The Ship of State—especially that of the United States—may have begun as a lithe and limber craft back in the day, but it is now more of a battle group with attendant oil tankers, nuclear submarines, and a long affixed line of garbage barges. You don’t turn that one easily, even when you are Rooling Roost Grand Poobah Gold Epaulets Sprayed Orange Comb-over Admiral President Donald J Trump. Attempting to veer sharply or reverse course could set off a string of mishaps, with the Ship of State aground or sinking and scuttled.

Here we go!

My father was the navy man, not I, but he helped me understand the idea of dead reckoning, that is, tasting the air, looking at the horizon and the sky, remembering the map, thinking about time gone and direction traveled, imaging the destination, and intuitively, experientially, setting a course forward, a strategic line of sight toward the port, the beach, or the portage trailhead (he took me paddling through the Boundary Waters Canoe Wilderness frequently, a massively confusing welter of boreal forest-ringed glaciated lakes stretching across the Minnesota-Canadian border).

Our Ship of State is about to be handed to a man who will give an entirely different, darker, more deadly meaning to dead reckoning—a reckoning from Mother Earth, a reckoning from Cosmic Justice, a reckoning that may well include nuclear apocalypse, climate Armageddon, and financial plunge to the bottom. Mr Trump, capsize is more than fitting you for the gold-braided admiral hat.

Sometimes a different sort of fleet is needed, one that is clean and collective, more like a million sailboats and a hundred million kayaks, using the hive mentality to achieve a dead reckoning yielding a sustainable, equitable, just and inclusive voyage toward safe harbors for all, not luxury liners for the few served by armed battleships. Dr. Erica Chenoweth and others help us envision that, a vision of people power and clean power, not polluting power predicated on armed robbery of resources.

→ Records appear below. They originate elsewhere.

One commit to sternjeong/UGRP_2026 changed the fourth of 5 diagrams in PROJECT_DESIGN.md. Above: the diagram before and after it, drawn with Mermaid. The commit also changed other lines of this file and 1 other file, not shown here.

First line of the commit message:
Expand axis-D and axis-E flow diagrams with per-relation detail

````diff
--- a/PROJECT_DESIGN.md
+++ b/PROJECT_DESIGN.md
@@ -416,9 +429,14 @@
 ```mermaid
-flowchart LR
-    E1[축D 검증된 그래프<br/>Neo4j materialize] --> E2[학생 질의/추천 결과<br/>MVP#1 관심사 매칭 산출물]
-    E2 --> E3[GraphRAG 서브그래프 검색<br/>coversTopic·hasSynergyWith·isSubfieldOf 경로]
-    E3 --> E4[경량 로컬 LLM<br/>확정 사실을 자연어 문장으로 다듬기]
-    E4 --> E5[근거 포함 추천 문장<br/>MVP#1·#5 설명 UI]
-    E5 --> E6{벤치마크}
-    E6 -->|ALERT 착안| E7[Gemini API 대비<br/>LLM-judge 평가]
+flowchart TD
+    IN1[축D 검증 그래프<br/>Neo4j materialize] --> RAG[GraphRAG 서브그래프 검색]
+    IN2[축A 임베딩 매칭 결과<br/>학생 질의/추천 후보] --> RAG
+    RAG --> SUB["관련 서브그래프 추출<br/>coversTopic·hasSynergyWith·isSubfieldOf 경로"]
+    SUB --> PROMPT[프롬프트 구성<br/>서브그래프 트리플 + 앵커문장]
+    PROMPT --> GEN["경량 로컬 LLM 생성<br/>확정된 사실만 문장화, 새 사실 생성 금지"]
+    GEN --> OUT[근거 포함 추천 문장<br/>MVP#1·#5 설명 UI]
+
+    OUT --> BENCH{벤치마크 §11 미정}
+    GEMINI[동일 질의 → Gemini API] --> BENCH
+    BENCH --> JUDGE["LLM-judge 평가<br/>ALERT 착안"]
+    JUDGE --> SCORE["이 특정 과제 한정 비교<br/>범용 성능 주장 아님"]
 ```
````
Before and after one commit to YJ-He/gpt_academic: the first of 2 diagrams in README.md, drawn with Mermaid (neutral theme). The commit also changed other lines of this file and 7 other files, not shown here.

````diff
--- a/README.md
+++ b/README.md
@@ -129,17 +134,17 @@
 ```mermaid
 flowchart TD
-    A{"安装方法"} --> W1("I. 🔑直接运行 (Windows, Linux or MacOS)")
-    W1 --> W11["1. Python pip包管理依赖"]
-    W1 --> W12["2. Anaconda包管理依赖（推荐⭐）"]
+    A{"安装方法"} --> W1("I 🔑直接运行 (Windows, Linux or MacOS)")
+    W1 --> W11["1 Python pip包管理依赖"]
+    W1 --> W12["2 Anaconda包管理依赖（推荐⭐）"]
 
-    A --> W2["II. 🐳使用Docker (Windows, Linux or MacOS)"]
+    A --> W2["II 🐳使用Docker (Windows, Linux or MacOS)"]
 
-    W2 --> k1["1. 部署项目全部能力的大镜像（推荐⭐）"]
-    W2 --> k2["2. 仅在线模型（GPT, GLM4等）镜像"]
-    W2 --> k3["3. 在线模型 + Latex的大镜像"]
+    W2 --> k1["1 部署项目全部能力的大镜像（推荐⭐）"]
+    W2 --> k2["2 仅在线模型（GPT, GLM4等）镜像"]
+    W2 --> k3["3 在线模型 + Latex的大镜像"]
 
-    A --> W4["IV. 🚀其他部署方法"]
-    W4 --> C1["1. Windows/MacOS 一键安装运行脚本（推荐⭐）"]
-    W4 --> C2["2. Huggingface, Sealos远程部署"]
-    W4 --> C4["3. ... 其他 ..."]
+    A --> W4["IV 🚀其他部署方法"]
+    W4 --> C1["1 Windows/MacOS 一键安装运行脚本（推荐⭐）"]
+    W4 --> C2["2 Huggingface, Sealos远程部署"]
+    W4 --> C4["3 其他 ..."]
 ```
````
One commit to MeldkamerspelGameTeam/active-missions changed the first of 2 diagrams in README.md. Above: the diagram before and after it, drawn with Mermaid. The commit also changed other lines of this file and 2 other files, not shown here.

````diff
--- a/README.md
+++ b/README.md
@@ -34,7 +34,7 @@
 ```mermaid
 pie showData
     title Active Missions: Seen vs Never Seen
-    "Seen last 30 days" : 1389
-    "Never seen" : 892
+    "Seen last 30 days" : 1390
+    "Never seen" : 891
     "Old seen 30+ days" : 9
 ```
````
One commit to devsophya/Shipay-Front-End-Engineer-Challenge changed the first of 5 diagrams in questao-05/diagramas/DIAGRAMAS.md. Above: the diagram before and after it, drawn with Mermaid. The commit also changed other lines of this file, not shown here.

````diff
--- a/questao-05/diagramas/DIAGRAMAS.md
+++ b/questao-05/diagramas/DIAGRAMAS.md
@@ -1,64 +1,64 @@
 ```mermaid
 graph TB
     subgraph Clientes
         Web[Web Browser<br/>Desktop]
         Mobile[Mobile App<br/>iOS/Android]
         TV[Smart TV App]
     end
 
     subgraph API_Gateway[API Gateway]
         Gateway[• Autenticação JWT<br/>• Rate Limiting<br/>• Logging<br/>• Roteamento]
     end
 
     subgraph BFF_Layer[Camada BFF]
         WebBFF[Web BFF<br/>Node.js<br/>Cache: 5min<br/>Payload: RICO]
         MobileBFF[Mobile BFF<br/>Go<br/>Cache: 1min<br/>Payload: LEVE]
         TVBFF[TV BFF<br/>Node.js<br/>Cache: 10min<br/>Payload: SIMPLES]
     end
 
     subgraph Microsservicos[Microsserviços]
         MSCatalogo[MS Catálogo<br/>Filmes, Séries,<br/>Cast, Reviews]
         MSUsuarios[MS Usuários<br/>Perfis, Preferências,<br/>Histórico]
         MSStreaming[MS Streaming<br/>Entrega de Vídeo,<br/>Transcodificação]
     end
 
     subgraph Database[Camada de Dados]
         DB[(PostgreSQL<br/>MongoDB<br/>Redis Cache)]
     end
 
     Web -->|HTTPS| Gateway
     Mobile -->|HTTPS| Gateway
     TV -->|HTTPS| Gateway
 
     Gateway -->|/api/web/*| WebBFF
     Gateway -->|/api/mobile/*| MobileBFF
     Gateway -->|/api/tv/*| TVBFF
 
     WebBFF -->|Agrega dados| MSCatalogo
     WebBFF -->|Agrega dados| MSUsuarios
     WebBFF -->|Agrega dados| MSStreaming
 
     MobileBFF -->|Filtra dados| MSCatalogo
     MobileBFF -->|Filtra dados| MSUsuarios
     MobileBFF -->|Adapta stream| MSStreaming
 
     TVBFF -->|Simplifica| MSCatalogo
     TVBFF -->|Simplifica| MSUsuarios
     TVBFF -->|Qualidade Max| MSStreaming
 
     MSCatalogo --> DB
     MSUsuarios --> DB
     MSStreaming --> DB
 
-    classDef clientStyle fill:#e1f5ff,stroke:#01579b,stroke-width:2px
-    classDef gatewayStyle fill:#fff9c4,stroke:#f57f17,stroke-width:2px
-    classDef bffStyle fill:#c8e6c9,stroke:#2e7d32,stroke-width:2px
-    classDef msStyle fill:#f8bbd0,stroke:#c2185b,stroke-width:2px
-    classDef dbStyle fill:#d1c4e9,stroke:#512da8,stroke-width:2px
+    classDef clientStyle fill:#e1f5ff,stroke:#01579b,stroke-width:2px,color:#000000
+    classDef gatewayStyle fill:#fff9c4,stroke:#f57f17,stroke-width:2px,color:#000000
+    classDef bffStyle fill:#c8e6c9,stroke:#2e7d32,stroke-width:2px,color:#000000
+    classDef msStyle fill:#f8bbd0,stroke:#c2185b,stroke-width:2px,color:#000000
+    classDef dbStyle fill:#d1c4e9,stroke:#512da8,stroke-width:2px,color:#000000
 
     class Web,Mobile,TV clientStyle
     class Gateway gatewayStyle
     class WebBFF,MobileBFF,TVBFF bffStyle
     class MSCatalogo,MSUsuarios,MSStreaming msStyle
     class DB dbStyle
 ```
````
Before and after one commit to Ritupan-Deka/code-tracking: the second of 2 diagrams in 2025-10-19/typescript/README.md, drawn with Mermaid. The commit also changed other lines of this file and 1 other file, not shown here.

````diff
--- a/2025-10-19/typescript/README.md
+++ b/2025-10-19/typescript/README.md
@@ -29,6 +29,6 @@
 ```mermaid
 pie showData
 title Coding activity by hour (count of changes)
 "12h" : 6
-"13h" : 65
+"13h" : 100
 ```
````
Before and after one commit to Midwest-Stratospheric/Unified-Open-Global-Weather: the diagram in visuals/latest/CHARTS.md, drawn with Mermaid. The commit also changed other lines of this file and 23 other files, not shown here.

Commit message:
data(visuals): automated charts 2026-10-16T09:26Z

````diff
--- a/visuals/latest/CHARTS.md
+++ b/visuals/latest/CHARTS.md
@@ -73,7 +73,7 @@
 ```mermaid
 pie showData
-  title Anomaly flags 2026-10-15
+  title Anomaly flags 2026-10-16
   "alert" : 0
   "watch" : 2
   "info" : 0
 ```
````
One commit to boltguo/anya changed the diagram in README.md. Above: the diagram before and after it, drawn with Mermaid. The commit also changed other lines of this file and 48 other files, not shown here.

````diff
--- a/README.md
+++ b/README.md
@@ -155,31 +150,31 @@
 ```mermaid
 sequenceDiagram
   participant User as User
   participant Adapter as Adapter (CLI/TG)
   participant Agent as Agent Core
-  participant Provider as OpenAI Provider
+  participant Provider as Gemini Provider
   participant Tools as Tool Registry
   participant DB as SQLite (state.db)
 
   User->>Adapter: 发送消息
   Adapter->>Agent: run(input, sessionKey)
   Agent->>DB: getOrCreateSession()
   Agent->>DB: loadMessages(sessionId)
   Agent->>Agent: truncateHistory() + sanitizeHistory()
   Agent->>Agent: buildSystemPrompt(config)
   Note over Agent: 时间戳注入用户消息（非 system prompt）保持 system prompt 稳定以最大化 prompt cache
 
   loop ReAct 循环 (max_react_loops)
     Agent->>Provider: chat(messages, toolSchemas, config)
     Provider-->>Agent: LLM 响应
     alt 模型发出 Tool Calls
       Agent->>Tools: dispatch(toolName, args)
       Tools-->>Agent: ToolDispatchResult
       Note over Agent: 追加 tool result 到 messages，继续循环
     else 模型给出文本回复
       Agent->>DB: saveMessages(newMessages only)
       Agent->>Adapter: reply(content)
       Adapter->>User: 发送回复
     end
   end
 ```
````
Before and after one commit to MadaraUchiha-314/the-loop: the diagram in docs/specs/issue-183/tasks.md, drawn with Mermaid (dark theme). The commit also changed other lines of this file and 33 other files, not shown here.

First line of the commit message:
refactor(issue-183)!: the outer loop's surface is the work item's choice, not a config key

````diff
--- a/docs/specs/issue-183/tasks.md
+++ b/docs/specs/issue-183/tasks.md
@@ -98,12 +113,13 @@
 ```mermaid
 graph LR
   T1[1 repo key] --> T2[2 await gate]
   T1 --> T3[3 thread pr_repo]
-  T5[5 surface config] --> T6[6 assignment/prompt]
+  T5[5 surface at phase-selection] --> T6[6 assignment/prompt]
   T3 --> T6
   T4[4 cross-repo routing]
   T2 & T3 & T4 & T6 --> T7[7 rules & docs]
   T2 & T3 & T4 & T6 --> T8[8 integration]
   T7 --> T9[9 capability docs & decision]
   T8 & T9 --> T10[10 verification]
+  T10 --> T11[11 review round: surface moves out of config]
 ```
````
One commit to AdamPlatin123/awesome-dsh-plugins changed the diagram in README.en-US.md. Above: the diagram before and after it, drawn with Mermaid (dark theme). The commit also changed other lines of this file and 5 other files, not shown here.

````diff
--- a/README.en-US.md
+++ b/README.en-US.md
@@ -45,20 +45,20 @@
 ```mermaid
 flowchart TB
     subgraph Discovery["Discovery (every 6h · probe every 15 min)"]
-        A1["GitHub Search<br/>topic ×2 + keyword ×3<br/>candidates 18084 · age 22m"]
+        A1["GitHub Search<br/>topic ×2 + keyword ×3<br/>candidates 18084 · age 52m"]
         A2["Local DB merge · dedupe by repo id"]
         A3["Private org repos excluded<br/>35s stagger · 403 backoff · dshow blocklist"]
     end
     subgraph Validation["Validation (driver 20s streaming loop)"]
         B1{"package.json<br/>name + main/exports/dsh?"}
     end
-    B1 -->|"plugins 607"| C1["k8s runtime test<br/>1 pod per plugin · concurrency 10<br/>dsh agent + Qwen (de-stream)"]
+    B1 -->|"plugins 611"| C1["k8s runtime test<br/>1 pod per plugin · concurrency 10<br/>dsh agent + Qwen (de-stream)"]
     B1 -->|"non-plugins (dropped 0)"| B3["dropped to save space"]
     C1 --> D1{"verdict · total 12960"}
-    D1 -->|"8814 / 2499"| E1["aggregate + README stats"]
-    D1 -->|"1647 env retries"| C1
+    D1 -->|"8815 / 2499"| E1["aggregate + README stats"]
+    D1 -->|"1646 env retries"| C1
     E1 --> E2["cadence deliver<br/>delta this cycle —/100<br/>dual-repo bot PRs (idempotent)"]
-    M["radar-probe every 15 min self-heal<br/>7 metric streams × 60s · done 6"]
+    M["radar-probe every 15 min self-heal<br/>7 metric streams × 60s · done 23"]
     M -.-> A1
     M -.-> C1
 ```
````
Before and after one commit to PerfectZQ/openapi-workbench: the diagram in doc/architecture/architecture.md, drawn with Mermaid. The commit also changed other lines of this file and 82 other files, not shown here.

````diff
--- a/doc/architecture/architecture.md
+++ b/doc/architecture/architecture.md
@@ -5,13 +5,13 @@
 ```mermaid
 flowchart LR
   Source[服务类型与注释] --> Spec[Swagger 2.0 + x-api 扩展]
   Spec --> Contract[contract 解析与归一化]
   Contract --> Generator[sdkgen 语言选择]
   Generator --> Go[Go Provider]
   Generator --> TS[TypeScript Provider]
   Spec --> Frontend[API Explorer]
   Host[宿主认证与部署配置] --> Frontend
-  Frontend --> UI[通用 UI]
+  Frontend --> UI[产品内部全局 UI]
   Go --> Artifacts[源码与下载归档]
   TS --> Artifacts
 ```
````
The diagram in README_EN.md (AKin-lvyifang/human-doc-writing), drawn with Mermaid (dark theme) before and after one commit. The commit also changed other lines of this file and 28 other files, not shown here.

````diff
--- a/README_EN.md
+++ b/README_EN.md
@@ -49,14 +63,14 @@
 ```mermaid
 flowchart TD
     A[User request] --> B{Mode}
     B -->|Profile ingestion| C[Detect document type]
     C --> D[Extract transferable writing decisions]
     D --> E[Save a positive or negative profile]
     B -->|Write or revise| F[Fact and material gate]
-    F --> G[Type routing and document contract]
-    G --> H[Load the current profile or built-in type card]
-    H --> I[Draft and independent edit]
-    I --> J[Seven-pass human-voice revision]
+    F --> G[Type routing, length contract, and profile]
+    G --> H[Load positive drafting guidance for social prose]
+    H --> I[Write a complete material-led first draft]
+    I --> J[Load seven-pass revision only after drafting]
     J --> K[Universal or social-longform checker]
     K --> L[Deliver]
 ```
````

My old paddling buddy Davy was on a short 19-mile Lake Superior crossing from Grand Portage to Isle Royale, kayaking with his uncle. They were hit by a white squall, a sudden blast of very high wind and tall, rough waves. With just a minute or two notice, they rafted up, slapping together a human arm/kayak paddle strongback across the decks of their boats. They held on for dear life, were tossed like a mouse by a big cat, and rode it out right-side-up.

We the people were hit by a different sort of white squall with this election, wouldn’t you agree? While Trump did about the same with white voters as did Romney in 2012, the rest of us failed to raft up and that white squall tipped us over. We are scattered and broken-hearted.

This is when we dig deep for our connections to each other and begin rescue operations with a better strategy going forward. If some Muslim sailboats keeled over, we need to rally around them and use our creative selves to set them right. If Native activists are being brutalized to make way for polluting pipelines, we need to raft up with them and prevent that. If immigrants from Mexico are forced into hiding, our homes and churches should be sanctuary islands.

When we think, love, and act together, our mass wisdom can exercise a dead reckoning that will set us on a course that will work for all. That is the wisdom and commitment we need now and into the coming period. We can do this.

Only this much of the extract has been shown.